WHAT NEEDS TO BE DONE — Each line below with the word "Instagram" needs to be copied.

(Items listed in a dataset)
______

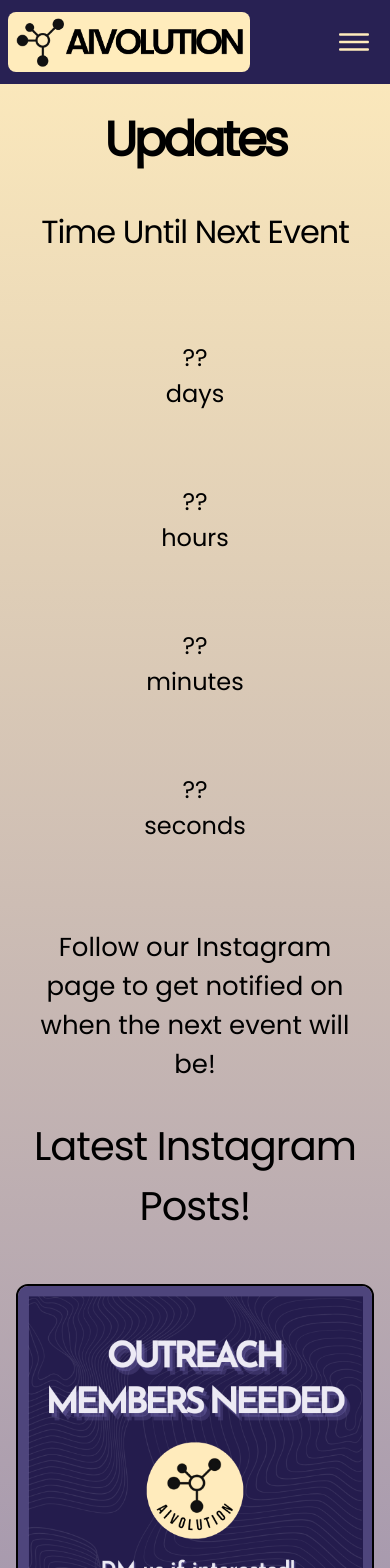
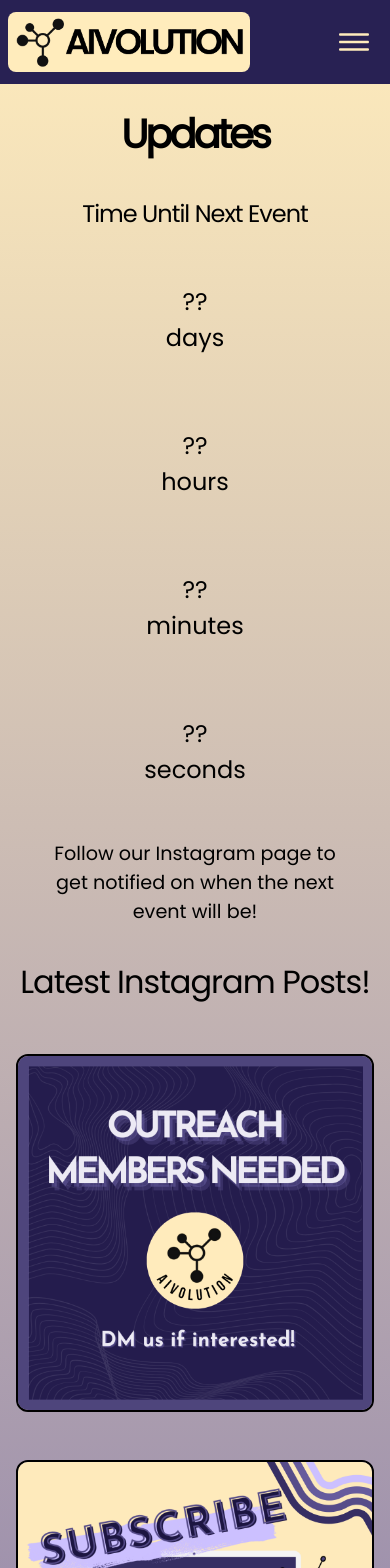
Before and after one commit to aivolution-gta/website, a Next.js app: page /updates in a window 390 px wide. Shown: the top 1568 px of the page. Built offline with nearby package versions, Linux system fonts and the light colour scheme.

Commit message:
Optimize update page for mobile

```diff
--- a/pages/updates.tsx
+++ b/pages/updates.tsx
@@ -7,23 +7,23 @@ export default function Updates() {
     return (
         <div className="w-full text-center">
             <Reveal>
-                <h1 className="flex justify-center place-center my-5 xs:text-[3em] sm:text-[3em]">Updates</h1>
+                <h1 className="flex justify-center place-center my-5 xs:text-[2.5em] sm:text-[2.5em]">Updates</h1>
             </Reveal>
             <Reveal>
                 <div>
-                    <h2 className="mt-8 flex justify-center place-center xs:text-[2em] sm:text-[2em]">Time Until Next Event</h2>
-                    <div className="flex flex-col justify-center py-8">
+                    <h2 className="mt-8 flex justify-center place-center xs:text-[1.5em] sm:text-[1.5em]">Time Until Next Event</h2>
+                    <div className="flex flex-col justify-center py-8 xs:py-0">
                         <ShiftingCountdown />
                     </div>
                 </div>
             </Reveal>
 
             <Reveal>
-                <h3 className="mb-8 mx-10">Follow our Instagram page to get notified on when the next event will be!</h3>
+                <h3 className="mb-8 mx-10 xs:text-[1.2em]">Follow our Instagram page to get notified on when the next event will be!</h3>
             </Reveal>
 
             <Reveal>
-                <h2 className="flex justify-center place-center my-8">Latest Instagram Posts!</h2>
+                <h2 className="flex justify-center place-center my-8 xs:text-[2em]">Latest Instagram Posts!</h2>
             </Reveal>
 
             <Reveal>
```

______

EXERCISE ANSWER —
-                <h3 className="mb-8 mx-10">Follow our Instagram page to get notified on when the next event will be!</h3>
+                <h3 className="mb-8 mx-10 xs:text-[1.2em]">Follow our Instagram page to get notified on when the next event will be!</h3>
-                <h2 className="flex justify-center place-center my-8">Latest Instagram Posts!</h2>
+                <h2 className="flex justify-center place-center my-8 xs:text-[2em]">Latest Instagram Posts!</h2>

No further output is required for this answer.